Construction workers typically face many obstacles every day as a common component of their workplace. Heavy equipment, dangerous conditions and even the weather can all be detrimental to their safety. When someone is injured on the job, or even dies, it is necessary to examine the circumstances that allowed it to happen so that they are not later repeated with similar results.
An Illinois man died recently of heat stroke that he suffered while employed with an electrical contractor who was working on the CTA Red Line. The man became sick on his first day of work as he handled transportation and installation of pipe needed for the renovation efforts. He collapsed and was taken to a local hospital where he died the next day. The autopsy report lists heat stroke as the cause of death.
The Occupational Safety and Health Administration claims that the electrical contracting company did not have a program in place that dealt with extreme heat and its associated danger to their workers. OSHA said the company should have done more to ensure the injured man had time to adjust to the heat and the physical needs of his job. They have levied several thousand dollars worth of fines.
The company countered that they have a heat illness program in place that goes above and beyond what is required. They say the plan was enforced, and that fines are not an acceptable response to what had happened. They plan to dispute OSHA’s findings.
When someone is injured on the job in Illinois, their employer should be held to a high standard of accountability. This is especially true when that injury results in death. In this case, the man’s family may be eligible for workers’ compensation benefits. While compensation won’t change what happened, it could provide the family with the means to move past the accident and its consequences.

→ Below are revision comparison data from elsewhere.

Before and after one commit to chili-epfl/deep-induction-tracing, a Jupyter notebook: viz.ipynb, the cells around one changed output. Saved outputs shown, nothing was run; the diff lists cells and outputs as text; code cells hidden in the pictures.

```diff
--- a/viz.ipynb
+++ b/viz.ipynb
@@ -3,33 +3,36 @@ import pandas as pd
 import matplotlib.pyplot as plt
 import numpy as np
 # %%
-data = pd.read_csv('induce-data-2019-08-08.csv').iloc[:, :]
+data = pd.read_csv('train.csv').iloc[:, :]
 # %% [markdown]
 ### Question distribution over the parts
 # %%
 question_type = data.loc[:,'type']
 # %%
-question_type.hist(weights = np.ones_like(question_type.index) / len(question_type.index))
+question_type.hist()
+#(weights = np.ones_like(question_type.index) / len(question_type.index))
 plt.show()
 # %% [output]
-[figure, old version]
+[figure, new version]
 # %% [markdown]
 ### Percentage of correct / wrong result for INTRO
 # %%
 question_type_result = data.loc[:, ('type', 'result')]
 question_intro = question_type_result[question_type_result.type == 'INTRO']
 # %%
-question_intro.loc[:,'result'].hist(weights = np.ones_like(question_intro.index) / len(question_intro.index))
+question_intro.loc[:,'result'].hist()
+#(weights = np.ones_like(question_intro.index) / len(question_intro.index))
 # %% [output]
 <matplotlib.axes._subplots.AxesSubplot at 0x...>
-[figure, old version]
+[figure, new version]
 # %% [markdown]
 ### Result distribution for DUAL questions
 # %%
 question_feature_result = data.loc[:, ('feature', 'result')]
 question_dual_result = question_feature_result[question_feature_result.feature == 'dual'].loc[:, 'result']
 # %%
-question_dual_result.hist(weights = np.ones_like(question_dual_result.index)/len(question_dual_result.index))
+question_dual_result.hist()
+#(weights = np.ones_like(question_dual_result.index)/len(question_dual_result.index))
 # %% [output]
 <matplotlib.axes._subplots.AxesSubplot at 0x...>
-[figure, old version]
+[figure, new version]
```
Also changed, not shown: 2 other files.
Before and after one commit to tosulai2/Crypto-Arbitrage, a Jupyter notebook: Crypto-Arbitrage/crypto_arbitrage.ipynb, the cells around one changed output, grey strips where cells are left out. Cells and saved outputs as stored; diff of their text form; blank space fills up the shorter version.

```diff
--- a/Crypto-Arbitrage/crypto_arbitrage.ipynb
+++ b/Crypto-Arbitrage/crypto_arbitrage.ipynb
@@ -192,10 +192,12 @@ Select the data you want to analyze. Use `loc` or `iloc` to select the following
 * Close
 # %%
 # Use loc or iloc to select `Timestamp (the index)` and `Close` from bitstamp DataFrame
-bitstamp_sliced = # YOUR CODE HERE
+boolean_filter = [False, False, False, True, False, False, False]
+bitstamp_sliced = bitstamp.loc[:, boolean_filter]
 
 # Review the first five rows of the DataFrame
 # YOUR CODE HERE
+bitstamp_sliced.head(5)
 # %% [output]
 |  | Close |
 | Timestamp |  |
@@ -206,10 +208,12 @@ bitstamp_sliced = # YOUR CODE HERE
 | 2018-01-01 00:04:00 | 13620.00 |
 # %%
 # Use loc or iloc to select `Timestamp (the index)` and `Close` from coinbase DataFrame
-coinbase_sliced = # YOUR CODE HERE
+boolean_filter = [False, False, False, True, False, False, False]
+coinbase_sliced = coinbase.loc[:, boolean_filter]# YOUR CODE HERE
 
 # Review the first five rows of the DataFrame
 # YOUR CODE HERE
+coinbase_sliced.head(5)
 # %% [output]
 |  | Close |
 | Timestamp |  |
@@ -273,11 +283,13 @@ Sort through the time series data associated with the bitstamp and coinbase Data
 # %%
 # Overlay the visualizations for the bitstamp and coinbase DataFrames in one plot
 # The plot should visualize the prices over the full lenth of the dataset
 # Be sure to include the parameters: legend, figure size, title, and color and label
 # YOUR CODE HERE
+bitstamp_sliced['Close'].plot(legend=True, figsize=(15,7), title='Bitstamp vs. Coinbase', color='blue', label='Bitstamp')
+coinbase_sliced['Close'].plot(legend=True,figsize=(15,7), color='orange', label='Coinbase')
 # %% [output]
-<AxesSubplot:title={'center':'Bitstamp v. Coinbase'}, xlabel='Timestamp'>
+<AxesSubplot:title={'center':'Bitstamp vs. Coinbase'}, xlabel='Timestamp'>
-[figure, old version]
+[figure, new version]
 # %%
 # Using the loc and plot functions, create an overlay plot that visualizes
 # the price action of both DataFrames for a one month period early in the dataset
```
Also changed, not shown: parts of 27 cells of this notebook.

Source: Chicago Tribune, Libertyville contractor faces fine in Red Line worker death, Ameet Sachdev, Dec. 2, 2013